Overall, the evaluation of facts suggests that the hand hygiene is crucial for the reduction of the cross-contamination from one patient to another and thus, for the improvement of the statistics on the early patient readmission problem that in its turn affects the financial performance of the hospital.
The problem of patient readmission to the hospital after a short period has become the reason of concern in the recent period. Investigations have been conducted to find out that most of the cases occurred because of infections transmitted due to the insufficient hand hygiene practices among the personnel. In this paper, the findings from the academic resources examining similar problems in the healthcare institutions over the country will be analyzed with an objective to generate the new knowledge on how to eliminate the malignant effects of the problem and the role that the nursing professionals have in this process. Overall, the evaluation of facts suggests that the hand hygiene is crucial for the reduction of the cross-contamination from one patient to another and thus, for the improvement of the statistics on the early patient readmission problem that in its turn affects the financial performance of the hospital.
Early patient readmission, as well as patient readmission generally, is an adverse problem affecting the financial performance of the health care institutions and the problem is of special concern at the writer’s work settings. Assessment of the readmission cases has led to the conclusion that readmissions mostly occur on the reason of catching an infection in the hospital through the cross-contamination from one patient to another.
In their article towards importance of hand hygiene during invasive procedures Kilpatrick, Murdoch, and Storr (2012) state that nursing professionals have the primary engagement in the problem identified because they are the primary care providers for the patients and thus, they are the ones that have the direct contact with them and play the key role in the infection transmission. It is unthinkable to imagine but according to Holy (2011), the majority of infection cases occur due to mere hand washing avoidance or doing so in an improper way.

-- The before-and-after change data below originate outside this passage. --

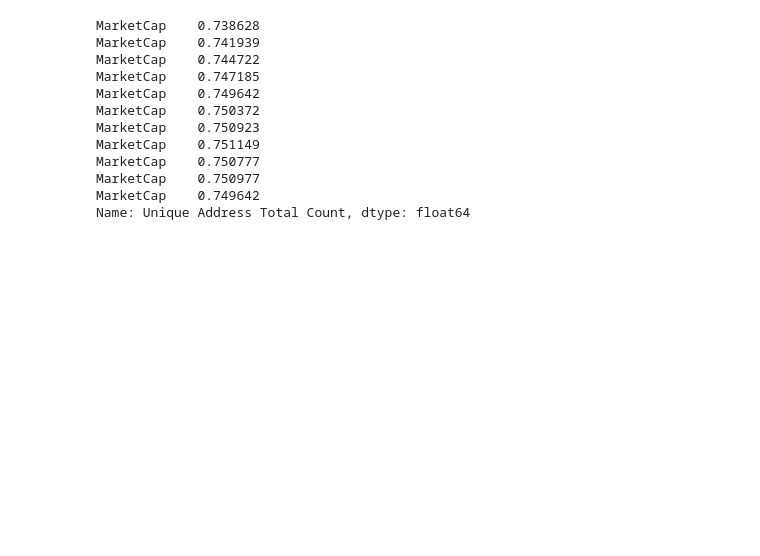
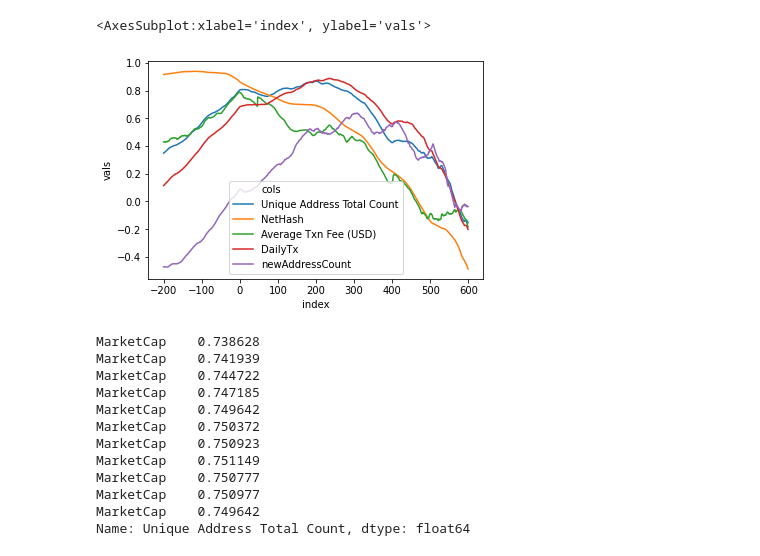
Before and after one commit to Plyeronn/DataScience, a Jupyter notebook: exploration.ipynb, the cells around one changed output. Cells and saved outputs as stored; diff of their text form; code cells hidden in the pictures; blank space fills up the shorter version.

Commit message:
Correlations Plot! Predicting the price

```diff
--- a/exploration.ipynb
+++ b/exploration.ipynb
@@ -165,3 +154,50 @@ pd.DataFrame.from_dict(arr)
+# %%
+#  positive --> parameter on market cap
+#  negative --> market cap on parameters (market cap shifts)
+
+# def shift_(cur, c, n):
+#     df = cur.copy()
+#     n = -n
+#     if (n>0):
+#         df[c] = df[c].shift(-n)
+#         return df[n:]
+#         # return 0
+#     elif(n<0):
+#         df[c] = df[c].shift(n)
+#         return df[:n]
+#     else:
+#         return df
+
+
+
+def shift_(cur, c, n):
+    df = cur.copy()
+    if (n>0):
+        df[c] = df[c].shift(-n)
+        return df[:-n]
+    elif(n<0):
+        df[c] = df[c].shift(-n)
+        return df[-n:]
+    else:
+        return df
+
+
+arr = {}
+for i in range(-200, 600):
+    # cur = pd.concat([shift_(tmp, 'MarketCap', i).corr()['MarketCap'],cur], axis = 1)
+    index = i
+    arr[index] = shift_(tmp, 'MarketCap', index).corr()['MarketCap']
+
+arr = pd.DataFrame.from_dict(arr).T[['Unique Address Total Count', 'NetHash', 'Average Txn Fee (USD)', 'DailyTx', 'newAddressCount']].reset_index()
+# arr = pd.DataFrame.from_dict(arr).T['Average Txn Fee (USD)'].reset_index()
+
+arr_m = arr.melt('index', var_name = 'cols', value_name = 'vals')
+arr_m
+sns.lineplot(data = arr_m, x = 'index', y = 'vals', hue='cols')
+# arr.plot(kind = 'scatter', x='index', y=['Unique Address Total Count', 'NetHash', 'Average Txn Fee (USD)'])
+# %% [output]
+<AxesSubplot:xlabel='index', ylabel='vals'>
+[figure, added]
 # %%
 cur.loc['Unique Address Total Count']
 # %% [output]
```
Also changed, not shown: parts of 10 cells of this notebook.
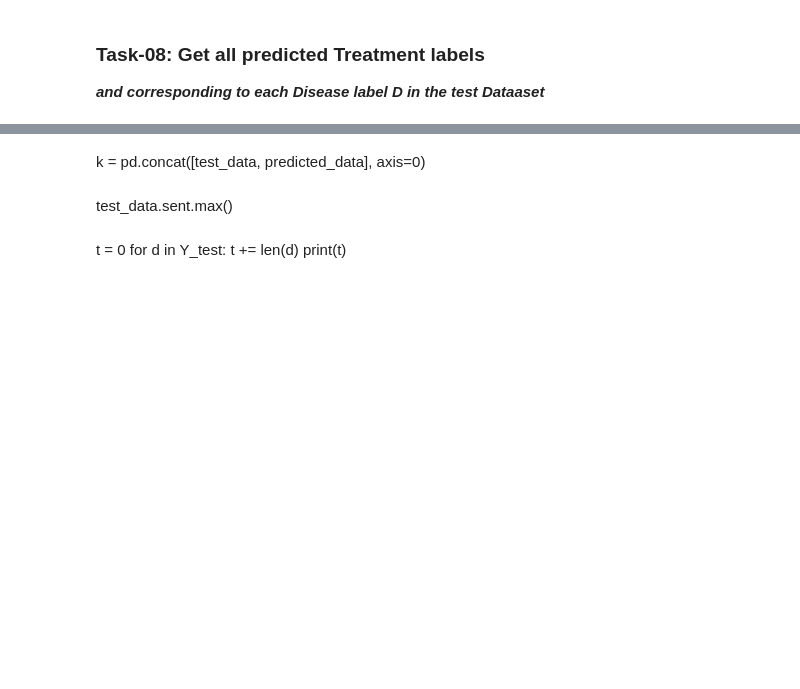
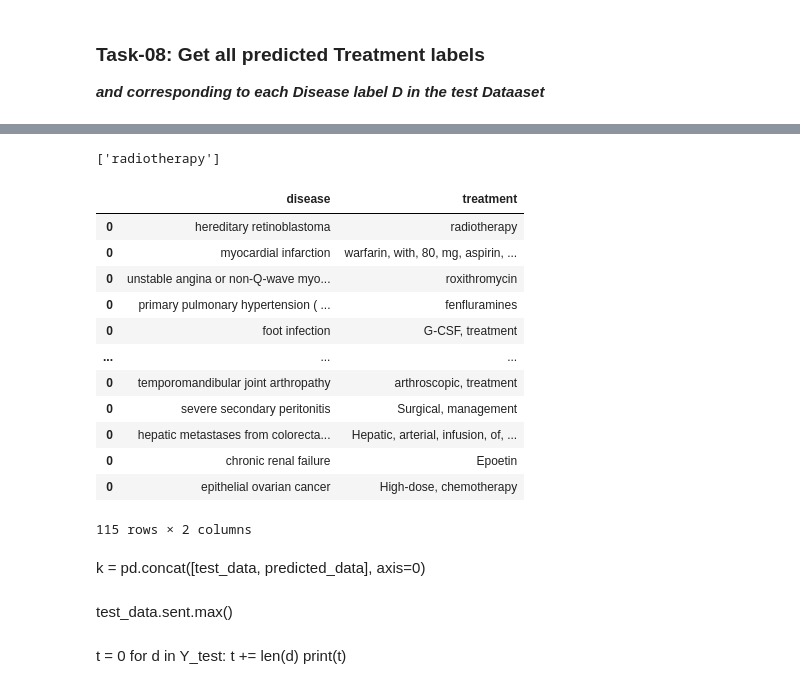
Before and after one commit to Vasista-Eranki/SyntacticProcessingAssignment, a Jupyter notebook: ESatyaKrishnaVasista_NLP_Assignment.ipynb, the cells around one changed output, grey strips where cells are left out. Saved outputs shown, nothing was run; the diff lists cells and outputs as text; code cells hidden in the pictures; blank space fills up the shorter version.

```diff
--- a/ESatyaKrishnaVasista_NLP_Assignment.ipynb
+++ b/ESatyaKrishnaVasista_NLP_Assignment.ipynb
@@ -410,0 +447,11 @@ overall_response
+# %%
+overall_response['hereditary retinoblastoma']
+# %% [output]
+['radiotherapy']
+# %%
+k = pd.DataFrame(columns=['stmt', 'word', 'Prediction'])
+for i in range(len(y_pred)):
+    r = pd.DataFrame({ 'stmt': i, 'word': test_sentences[i].split(), 'Prediction': y_pred[i] })
+    k = pd.concat([k, r])
+# %%
+disease_or_treatment = k[k.Prediction!='O']
@@ -411,3 +460,36 @@ overall_response
+# %%
+f = pd.DataFrame(columns=['disease', 'treatment'])
+for i in range(len(test_sentences)):
+    disease = ' '.join(disease_or_treatment[((disease_or_treatment.Prediction=='D') & (disease_or_treatment.stmt==i))]['word'].unique())
+    treatment = ', '.join(disease_or_treatment[((disease_or_treatment.Prediction=='T') & (disease_or_treatment.stmt==i))]['word'].unique())
+
+    disease = disease.strip()
+    treatment = treatment.strip()
+
+    if len(disease) == 0 or len(treatment) == 0:
+        continue
+    f = pd.concat([f, pd.DataFrame({'disease' : [disease], 'treatment': [treatment]})])
+
+    #print(disease_or_treatment[((disease_or_treatment['Prediction']=='D') and (disease_or_treatment['stmt'] == i))]['word'])
+    #disease = " ".join(disease_or_treatment[((disease_or_treatment.Prediction=='D') and (disease_or_treatment.stmt == i))]['word'])
+    #treatment = ", ".join(disease_or_treatment[((disease_or_treatment.Prediction=='T') and (disease_or_treatment.stmt == i))]['word'])
+    #f = pd.concat([f, pd.DataFrame({'disease' : [disease], 'treatment': [treatment]})])
+# %%
+f
+# %% [output]
+|  | disease | treatment |
+| 0 | hereditary retinoblastoma | radiotherapy |
+| 0 | myocardial infarction | warfarin, with, 80, mg, aspirin, ... |
+| 0 | unstable angina or non-Q-wave myo... | roxithromycin |
+| 0 | primary pulmonary hypertension ( ... | fenfluramines |
+| 0 | foot infection | G-CSF, treatment |
+| ... | ... | ... |
+| 0 | temporomandibular joint arthropathy | arthroscopic, treatment |
+| 0 | severe secondary peritonitis | Surgical, management |
+| 0 | hepatic metastases from colorecta... | Hepatic, arterial, infusion, of, ... |
+| 0 | chronic renal failure | Epoetin |
+| 0 | epithelial ovarian cancer | High-dose, chemotherapy |
+115 rows × 2 columns
 # %% [markdown]
 k = pd.concat([test_data, predicted_data], axis=0)
 # %% [markdown]
```
Also changed, not shown: parts of 30 cells of this notebook.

To resolve the existing problem, the nursing professionals need to readdress their understanding of the scope of the problem and change their daily practices by increasing the level of hand hygiene adherence (Mortell, 2012). A number of research studies showed that multiple strategies are more effective than those using education alone and thus, the action plan will include a number of steps that are to be taken to improve hand hygiene standards awareness in staff (Kilpatrick et al., 2012; Mortell, 2012). From Kilpatrick et al. (2012), control programs are needed to improve hand hygiene among staff. This includes easy accessibility of wash stations, antiseptics, and alcohol hand gel dispenser put on the walls, ongoing education and training (in services), and organizational recognition and support from management to acknowledge the compliance. After sanitation, hands should be dried carefully with one-use towels. Overall, nurses can make a difference by giving the right care starting by doing proper hand hygiene before and after each encounter.
To conclude, the problem of early readmission has become the major concern of financial management optimization in the hospital where the writer is employed. As hand hygiene is a fundamental component of safety measures, it should be implemented by the health care professionals to reduce the risk of infection and enhance patient safety. The best hand hygiene practice to follow and to ensure compliance is subject to many factors. The final determination per all this evidence for hand washing is that it is up to the health care provider to ensure that hand hygiene is done properly and timely.
Holy, C. (2011). Interventions to improve hand hygiene compliance in patient care. International Journal of Evidence-Based Healthcare. 9(3), 276-277. Web.
Kilpatrick, C., Murdoch, H, & Storr, J. (2012). Importance of hand hygiene during invasive procedures. Nursing Standard, 26(41), 42-46.
Mortell, M. (2012). Hand hygiene compliance: is there a theory–practice-ethics gap? British Journal of Nursing, 21(17), 1011-1014.